Wood craftsmen, who are the custodians of the magnificent French traditions and whose furniture has conquered the world with its style, here is displayed before you a lively and formidable catalogue of the most beautiful materials destined for your talent, your skill. You are not one of those who believe that Africa is a desert dotted with rare palm trees. You know that every year your colonies in the black countries alone provide you with considerable quantities of mahogany, okoumé and woods so diverse that the enumeration of their qualities and uses would alone require a book.

Foreign countries, especially America, have literally pounced on our tropical forests. So much so that exports from Africa alone rose from 32,000 tons in 1919 to 533,000 tons or 800,000 cubic metres in 1928, of which only two-fifths went to France. This is because we have always remained at the time when "island woods" were rare, transported on small sailing ships, under the weight of spices and sugar, burdened by the risks of the sea and piracy. Mahogany was then a luxurious wood compared to the oak forests in which France was rich.

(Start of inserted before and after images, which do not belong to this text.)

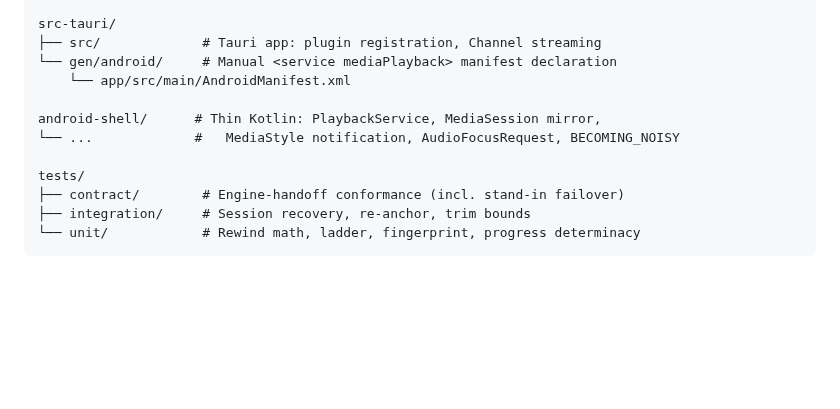
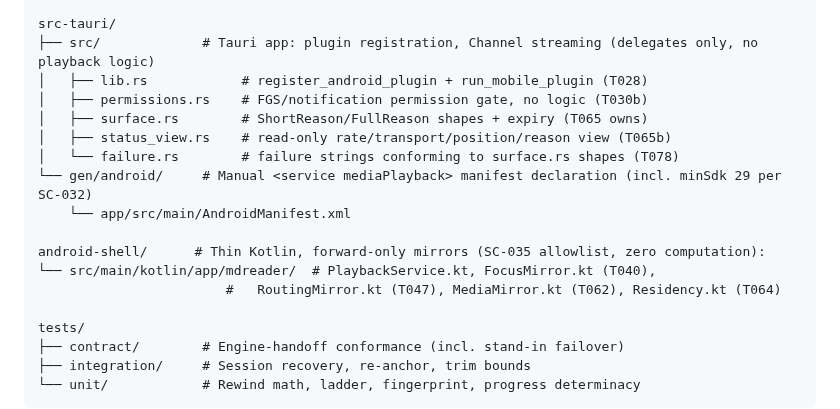
Before and after one commit to lfgranja/mdreader, a Markdown page: specs/001-android-media-shell/plan.md, the part around the change. GitHub-like rendering; blank space fills up the shorter version.

```diff
--- a/specs/001-android-media-shell/plan.md
+++ b/specs/001-android-media-shell/plan.md
@@ -145,12 +145,18 @@ crates/
     └── src/         #   pitch-preserving stretch op, stand-in engines (SC-051)
 
 src-tauri/
-├── src/             # Tauri app: plugin registration, Channel streaming
-└── gen/android/     # Manual <service mediaPlayback> manifest declaration
+├── src/             # Tauri app: plugin registration, Channel streaming (delegates only, no playback logic)
+│   ├── lib.rs            # register_android_plugin + run_mobile_plugin (T028)
+│   ├── permissions.rs    # FGS/notification permission gate, no logic (T030b)
+│   ├── surface.rs        # ShortReason/FullReason shapes + expiry (T065 owns)
+│   ├── status_view.rs    # read-only rate/transport/position/reason view (T065b)
+│   └── failure.rs        # failure strings conforming to surface.rs shapes (T078)
+└── gen/android/     # Manual <service mediaPlayback> manifest declaration (incl. minSdk 29 per SC-032)
     └── app/src/main/AndroidManifest.xml
 
-android-shell/      # Thin Kotlin: PlaybackService, MediaSession mirror,
-└── ...             #   MediaStyle notification, AudioFocusRequest, BECOMING_NOISY
+android-shell/      # Thin Kotlin, forward-only mirrors (SC-035 allowlist, zero computation):
+└── src/main/kotlin/app/mdreader/  # PlaybackService.kt, FocusMirror.kt (T040),
+                        #   RoutingMirror.kt (T047), MediaMirror.kt (T062), Residency.kt (T064)
 
 tests/
 ├── contract/        # Engine-handoff conformance (incl. stand-in failover)
```
Also changed, not shown: specs/001-android-media-shell/research.md (added, +155 -0 lines), specs/001-android-media-shell/tasks.md (+1 -1 lines).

Today, mahogany and okoumé are, on the contrary, less expensive than the oak and pitch pine of the North.

May this Exhibition convince you, dear Visitor, that your doors, your parquet floors and your furniture could be made of these prestigious woods that tropical nature is constantly recreating at a good price, with their ever-renewed figures and moire.

©Guide officiel - Exposition Coloniale Internationale - Paris 1931